Things tend to look a lot different when you shove a GoPro down a well, especially when it hits liquid and continues onward. The faint squelching sound might turn a few people off but in all honesty it has almost the same feeling of a shaky, stuttering Dr. Who intro without the music. Of course when you get to the limestone tunnel that is the basis for this little excursion, something that a lot of people would just nod and accept, you tend to think about other things. You know, about Baby Jessica that fell down a well, about old horror movies that feature monsters down such wells, that kind of thing.
The passage of the GoPro is kind of interesting really since it’s hard to know just what lies beneath anyone’s property without a fully-detailed list of what’s been done to the property over the years and its geological history. There are areas in the world that have been built upon so many times after being razed to the ground that it’s easy to believe there could be entire worlds beneath our feet and we wouldn’t even know about it. Okay, that’s a little fantastical to believe but it’s a writer’s bread and butter sometimes. Think about it, stories like Alice in Wonderland and Journey to the Center of the Earth are predicated upon such ideas. What if there was an entire ecosystem beneath our feet that we knew nothing about and could only glimpse now and again?

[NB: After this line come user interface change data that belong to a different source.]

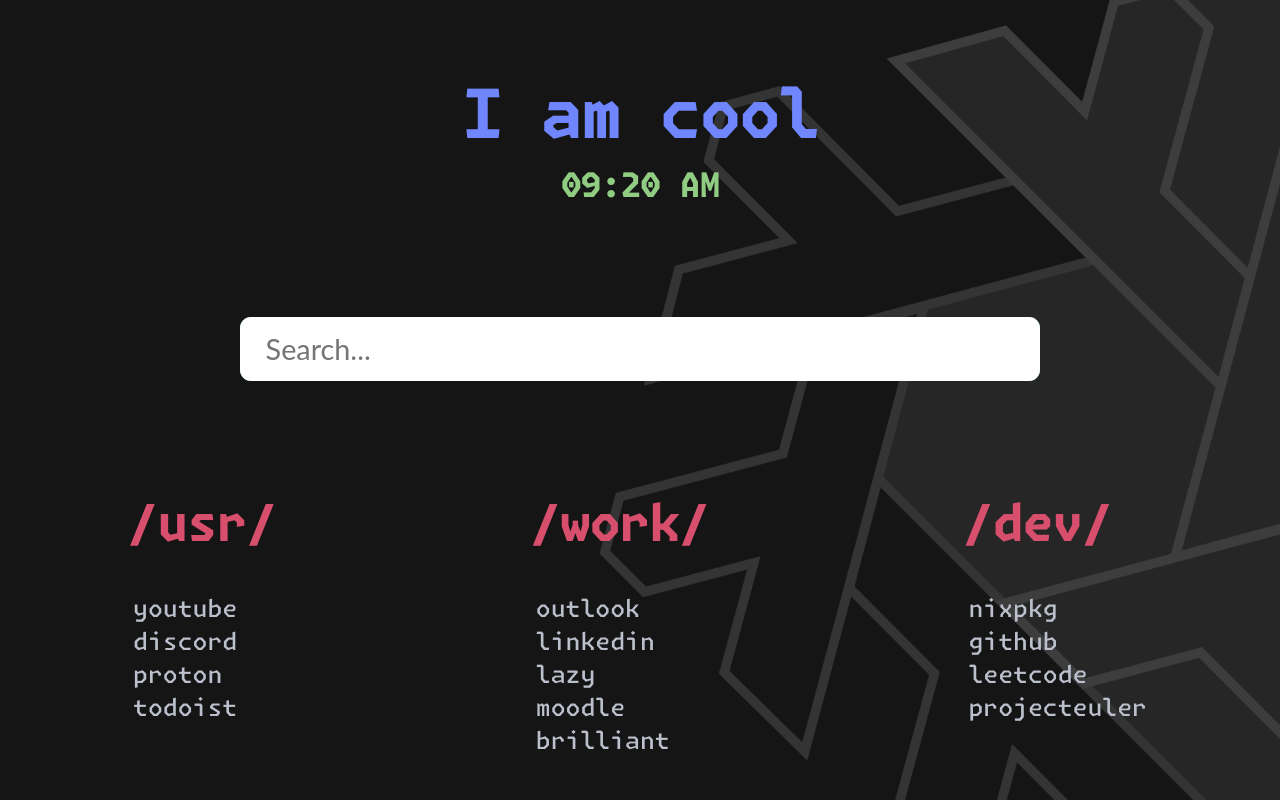
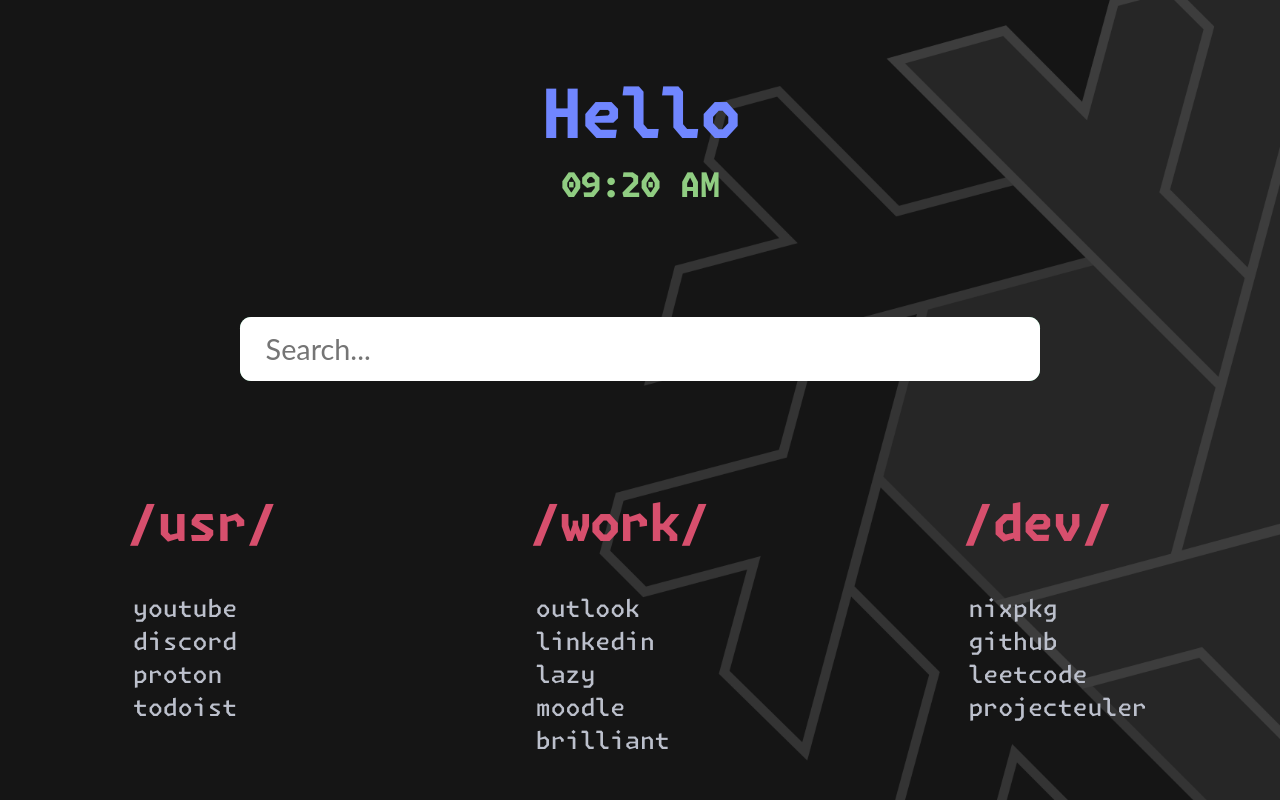
Before and after one commit to SkohTV/dotfiles, a plain HTML site: page homepage/homepage.html in a window 1280 px wide. Drawn offline with Linux system fonts and the light colour scheme.

Commit message:
Changed text to homepage

```diff
--- a/homepage/homepage.html
+++ b/homepage/homepage.html
@@ -25,7 +25,6 @@
 
 
 <style>
-
 @font-face {
 font-family: "Krypton";
 src: url(./src/font.woff);
@@ -159,7 +158,7 @@
 
 <body>
   <div id="top">
-    <h1>I am cool</h1>
+    <h1>Hello</h1>
     <div class="time">
       <h3 id="clock"></h3>
     </div>
```
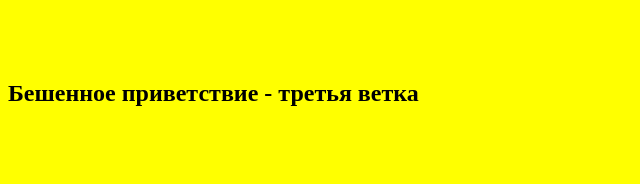
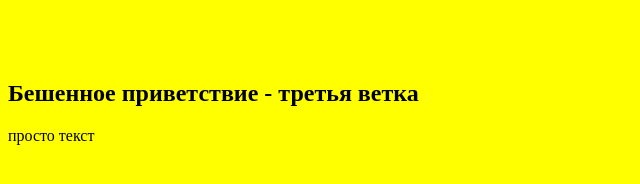
Before and after one commit to SvetaDc/git_learn, a plain HTML site: page index.html in a window 1280 px wide. Shown: the full height of the page, 0-640 px from the left. Drawn offline with Linux system fonts and the light colour scheme.

Commit message:
add text - <p> </p>

```diff
--- a/index.html
+++ b/index.html
@@ -10,5 +10,9 @@
 		<h1>learn to commit and github</h1>
 		<h2>Бешенное приветствие - третья ветка</h2>
 	</div>
+
+	<div>
+		<p>просто текст</p>
+	</div>
 </body>
 </html>
```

This kind of passage leading to such places would be less than optimal obviously but the idea is still interesting enough as we watch the GoPro continually move downward through the scummy water and into the rocky passages that continue to wind about. You can almost think perhaps that you’re watching inspirational footage of something that might lead to thoughts of the Millennium Falcon making its way through the gullet of a space slug as it tries to escape. There are many thoughts that might go through your mind when watching this, some sick and some intriguing. I mean after all we do know that cameras are used to look up people’s backsides and figure out what’s wrong with their internal plumbing. But a lot of us would likely choose to think of something else in this instant.
The limestone tunnels were supposedly about 110 feet down according to the driller that was working on this particular well, which is probably pretty accurate since he likely knows what he’s doing. It’s also fairly typical of some homes that are built over such sites as limestone can purify the water that passes through it and as a result can be very useful. That’s a heck of a depth to have to pull it up from but worth the effort if it means you can drink your own well water after it’s been filtered and sent through the pipes. Clean drinking water is after all something that many homeowners tend to prize even if it’s not a deal breaker when buying a home.
Tell us what's wrong with this post? How could we improve it? :)
Let us improve this post!